We knew persistent fatigue, shortness of breath or even brain fog. But for many people who have contracted the virus, the Covid-19 would also have hair loss as a sequel.
Hair that falls out every day in handfuls and a source of concern for those who experience it. Is this phenomenon really attributable to the coronavirus? Is this hair loss irreversible or are there effective treatments?
A classic phenomenon of infectious diseases
Contaminated by the Omicron variant a few months ago, Iris, hair long to the waist, quickly found that she was losing it significantly. “When I contracted the coronavirus, I had the classic symptoms: headache and throat pain, body aches, fever, cough, intense fatigue and loss of taste and smell, describes the 28-year-old young woman. I dragged the cough and fatigue for a little while, then I felt better and thought it was behind me. But in the following weeks, with each brush stroke and even each time I simply ran my hand through my hair, I noticed that I was losing a good handful of it.
Like her, many patients testify to the same experience on social networks. So is there really a connection? “Yes, this phenomenon affects around 25% of people who have contracted Covid-19, answers Dr Isabelle Rousseaux, dermatologist and member of the National Syndicate of Dermatologists-Venerologists. Hair loss occurs as a result of the disease, after recovery. It is a sequel, or a persistent symptom observed in people suffering from a long Covid ”.
Covid-19 can therefore cause hair loss, like other viruses. “It is quite commonly observed in patients who have contracted infectious diseases causing high fever, intense fatigue and great stress, explains Dr. Rousseaux, it is also the case in many women after childbirth”. Thus, “a few months after having had a high fever – which is a common symptom of Covid-19 – or recovered from an illness, many people notice noticeable hair loss”, abounds the American Academy of Dermatology, which s pondered the question.
Recovered from the disease, “the organization nevertheless retains some stigmata. It can take place a kind of stupefaction of hair growth, continues Dr. Rousseaux. Normally, the hair goes through three phases and when everything is going well, the majority of the hair is in the growth phase, a small part is in the resting phase and a minority part is in the falling phase. In practice: after the growth phase, which lasts between three and six years, the hair stops growing and goes into a resting phase, before falling out. But when Covid-19 disrupts the hair cycle, hair stops growing and falls out: this is called telogen effluvium”.
But don’t panic, “it’s a normal phenomenon, insofar as it’s part of the hair’s life cycle, reassures the dermatologist. Normally, a person will lose between 50 and 100 hairs a day, but after a Covid, it can be a little more. But the loss is diffuse, distributed over the entire scalp, it does not cause holes”. And according to the observations, “more women are affected, notes Dr. Rousseaux. Maybe there’s a hormonal influence, but it’s also possible that having long hair makes hair loss much noticeable by women, who see the hair pile up in their brush.”
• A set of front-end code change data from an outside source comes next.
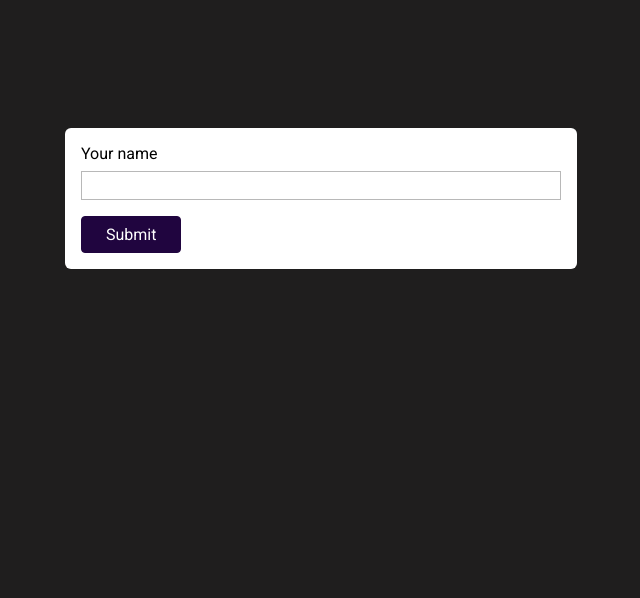
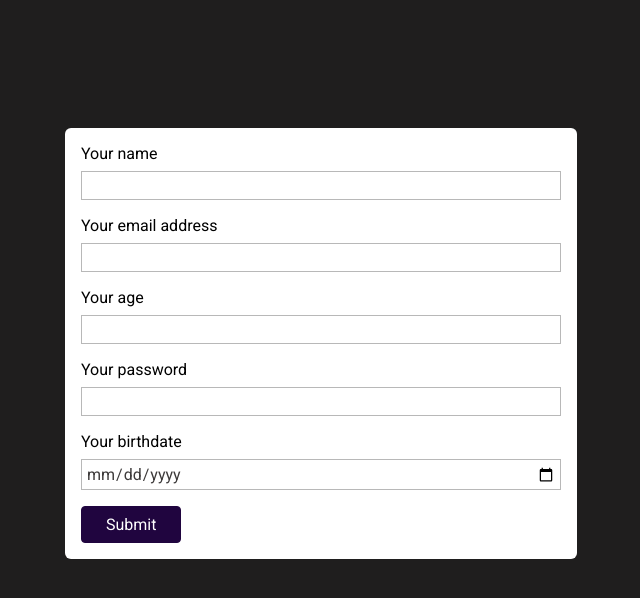
Before and after one commit to TUNAKIMBAP/Chapter-10-Web-Forms, a plain HTML site: page index.html in a window 1280 px wide. Shown: the whole page, without its empty margins (319-959 px from the left). Drawn offline with Linux system fonts and the light colour scheme.

Commit message:
added input type

```diff
--- a/index.html
+++ b/index.html
@@ -16,6 +16,14 @@
     <form action="/" method="GET">
       <label for="username">Your name</label>
       <input type="text" name="user-name" id="username" />
+      <label for="useremail">Your email address</label>
+      <input type="email" name="user-email" id="useremail" />
+      <label for="userage">Your age</label>
+      <input type="number" step="3" name="user-age" id="userage" />
+      <label for="userpassword">Your password</label>
+      <input type="password" name="user-password" id="userpassword" />
+      <label for="birthdate">Your birthdate</label>
+      <input type="date" name="user-birthdate" id="birthdate" />
       <button>Submit</button>
     </form>
   </body>
```
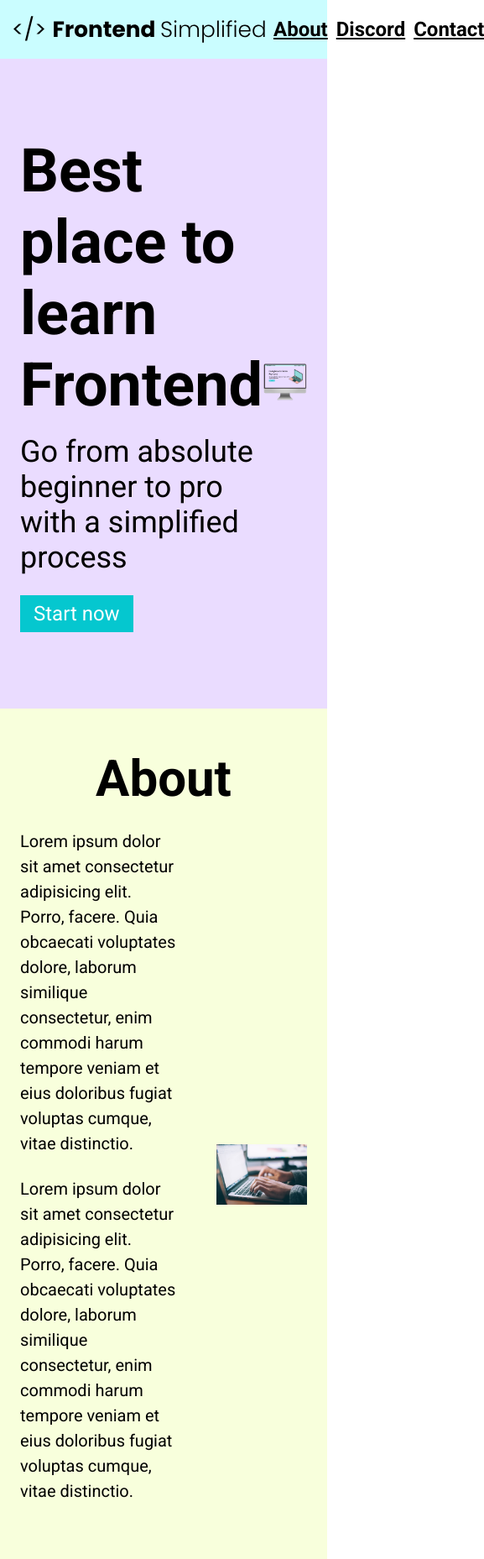
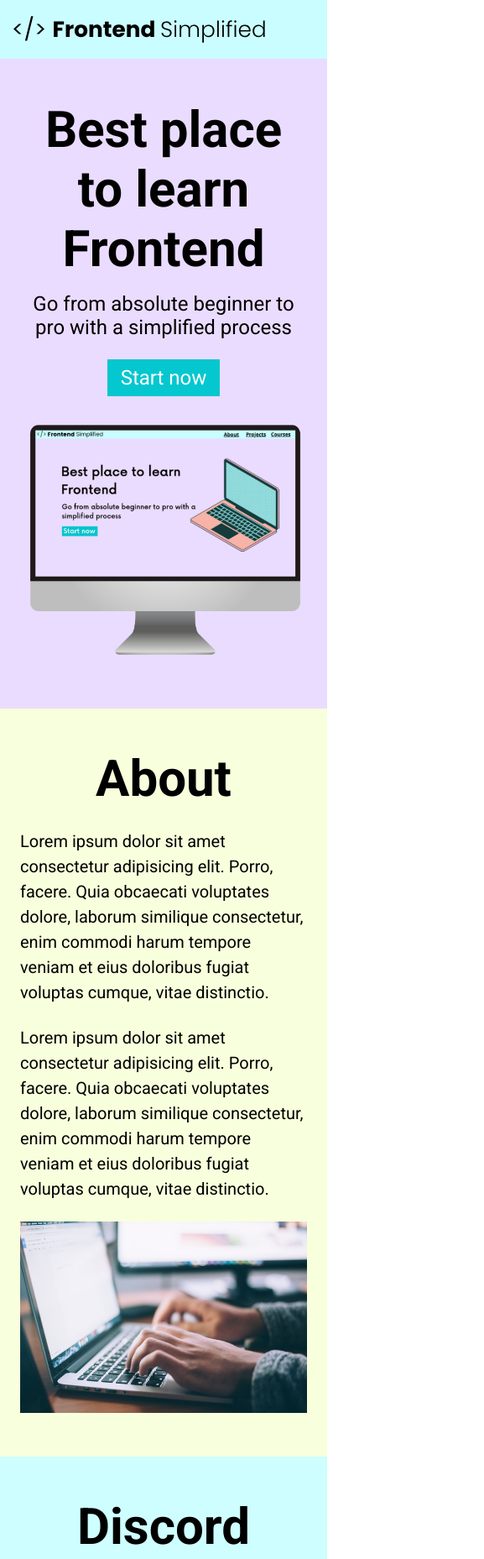
Before and after one commit to Kiwimar/HTML-Mini-Project---Frontend-Simplified, a plain HTML site: page index.html in a window 390 px wide. Shown: the top 1857 px of the page at 84% size, 577 px wide, since content can reach past the window. Drawn offline with Linux system fonts and the light colour scheme.

Commit message:
Updated responsiveness of the page for phones, tablets, and large smartphones

```diff
--- a/index.html
+++ b/index.html
@@ -19,12 +19,12 @@
       </nav>
       <header>
         <div class="row">
-          <div>
+          <div class="home__description">
             <h1>Best place to learn Frontend</h1>
             <p class="subheader">
               Go from absolute beginner to pro with a simplified process
             </p>
-            <button>Start now</button>
+            <button class="home__description--button">Start now</button>
           </div>
           <figure>
             <img src="./HTML Practise Assets/laptop.png" alt="" />
--- a/style.css
+++ b/style.css
@@ -152,6 +152,7 @@ form {
     display: flex;
     flex-direction: column;
     margin: 0 auto;
+    padding: 0 24px;
 }
 
 input, textarea {
@@ -185,3 +186,64 @@ footer {
 .footer__link {
     padding: 0 16px;
 }
+
+/* SMALL PHONES, TABLETS, LARGE SMARTPHONES */
+@media (max-width: 728px) {
+.row {
+    flex-direction: column;
+}
+
+.home__description {
+    margin-bottom: 24px;
+    display: flex;
+    flex-direction: column;
+    align-items: center;
+}
+
+.home__description--button {
+    max-width: 240px;
+}
+
+h1 {
+    text-align: center;
+    font-size: 60px;
+}
+
+.subheader {
+    text-align: center;
+    font-size: 24px;
+}
+
+ul {
+    display: none;
+}
+
+.section__description {
+    flex-direction: column;
+}
+
+.section__description--wrapper {
+    width: 100%;
+}
+
+.about__img--wrapper {
+    width: 100%;
+}
+
+#discord .section__description {
+    flex-direction: column-reverse;
+}
+
+footer {
+    padding:  48px 24px;
+}
+
+.footer__logo {
+    max-width: 360px;
+}
+
+.footer__link {
+    padding: 0 4px;
+    font-size: 18px;
+    margin-bottom: 24px;
+}
```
A temporary phenomenon
For her part, Iris, “hope it’s just that this symptom won’t persist for too long, it’s been going on for several weeks and I’m starting to worry”. But “when the cause of hair loss is due to fever, illness or stress, the hair tends to return to normal on its own”, reassures the American Academy of Dermatology. Fortunately, “it is a temporary phenomenon, completes Dr. Rousseaux. The exacerbated hair loss phase generally lasts three to four months, then the hair cycle returns to its normal rhythm and regrowth resumes. On the other hand, the concern when you have long hair is that the regrowth will take time before recovering the original length. We can have a somewhat long interval during which we will have the impression of having less hair mass”.
To remedy this, Iris “considers following a course of food supplements to accelerate regrowth. My pharmacy sells it in capsules and even in gummies, I tell myself that it can’t hurt”. But for Dr. Rousseaux, “these cures are rubbish! First, hair growth follows its own rhythm: it grows programmed like a computer, about one centimeter per month and nothing can speed it up. Moreover, unlike medicines, there is currently no legislation on food supplements. The latter therefore put forward a lot of promise, but without results ”. However, since stress can affect hair health, “taking a cure can have a psychological effect: we think it will help and it can reduce stress. But the most noticeable effect will be especially on the wallet! If there is no return to normal after six months, you should talk to your doctor. But in the vast majority of cases, you just have to be patient”.